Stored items
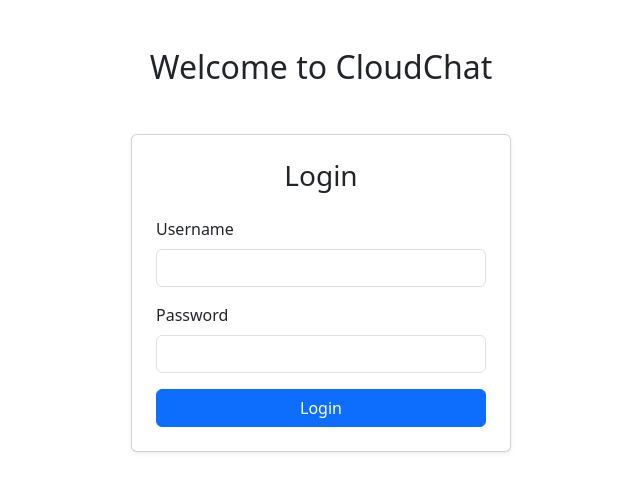
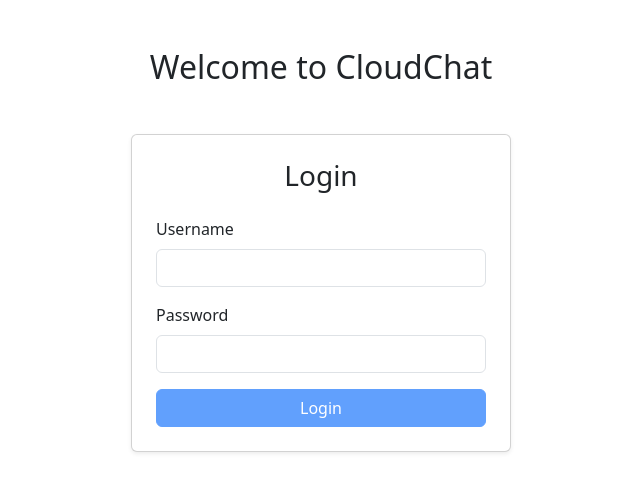
Before and after one commit to Venkat-Gorla/cloudchat-lite, a React (Vite) app in the folder react-client/: page / in a window 1280 px wide. Shown: the top 492 px of the page, without its empty margins (319-959 px from the left). Built offline with nearby package versions, Linux system fonts and the light colour scheme.

Commit message:
[react client] feat(auth): integrate useFormFields into LoginPage with validation and controlled inputs - Hooked up reusable form state handler for username/password - Converted inputs to controlled components - Disabled login button when inputs are invalid - Prepared UI for Cognito login flow

```diff
--- a/react-client/src/pages/LoginPage.jsx
+++ b/react-client/src/pages/LoginPage.jsx
@@ -1,14 +1,30 @@
 import { useNavigate } from "react-router-dom";
 import { useAuth } from "../context/AuthContext";
+import useFormFields from "../hooks/useFormFields";
 
 export default function LoginPage() {
   const { login, isAuthenticated } = useAuth();
   const navigate = useNavigate();
 
+  const { formData, isFormValid, handleFieldChange } = useFormFields([
+    "username",
+    "password",
+  ]);
+
   const handleLogin = (e) => {
     e.preventDefault();
     login();
     navigate("/chats");
+  };
+
+  const handleUsernameChange = (e) => {
+    const val = e.target.value;
+    handleFieldChange("username", val, !!val.trim());
+  };
+
+  const handlePasswordChange = (e) => {
+    const val = e.target.value;
+    handleFieldChange("password", val, !!val.trim());
   };
 
   return (
@@ -26,8 +42,10 @@ export default function LoginPage() {
             </label>
             <input
               type="text"
+              id="username"
               className="form-control"
-              id="username"
+              value={formData.username}
+              onChange={handleUsernameChange}
               required
             />
           </div>
@@ -37,12 +55,19 @@ export default function LoginPage() {
             </label>
             <input
               type="password"
+              id="password"
               className="form-control"
-              id="password"
+              value={formData.password}
+              onChange={handlePasswordChange}
+              autoComplete="current-password"
               required
             />
           </div>
-          <button type="submit" className="btn btn-primary w-100">
+          <button
+            type="submit"
+            className="btn btn-primary w-100"
+            disabled={!isFormValid}
+          >
             Login
           </button>
         </form>
```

**TRY IT:** In the data above, copy every line where the string "value" appears.

**SOLUTION:**
+    const val = e.target.value;
+    const val = e.target.value;
+              value={formData.username}
+              value={formData.password}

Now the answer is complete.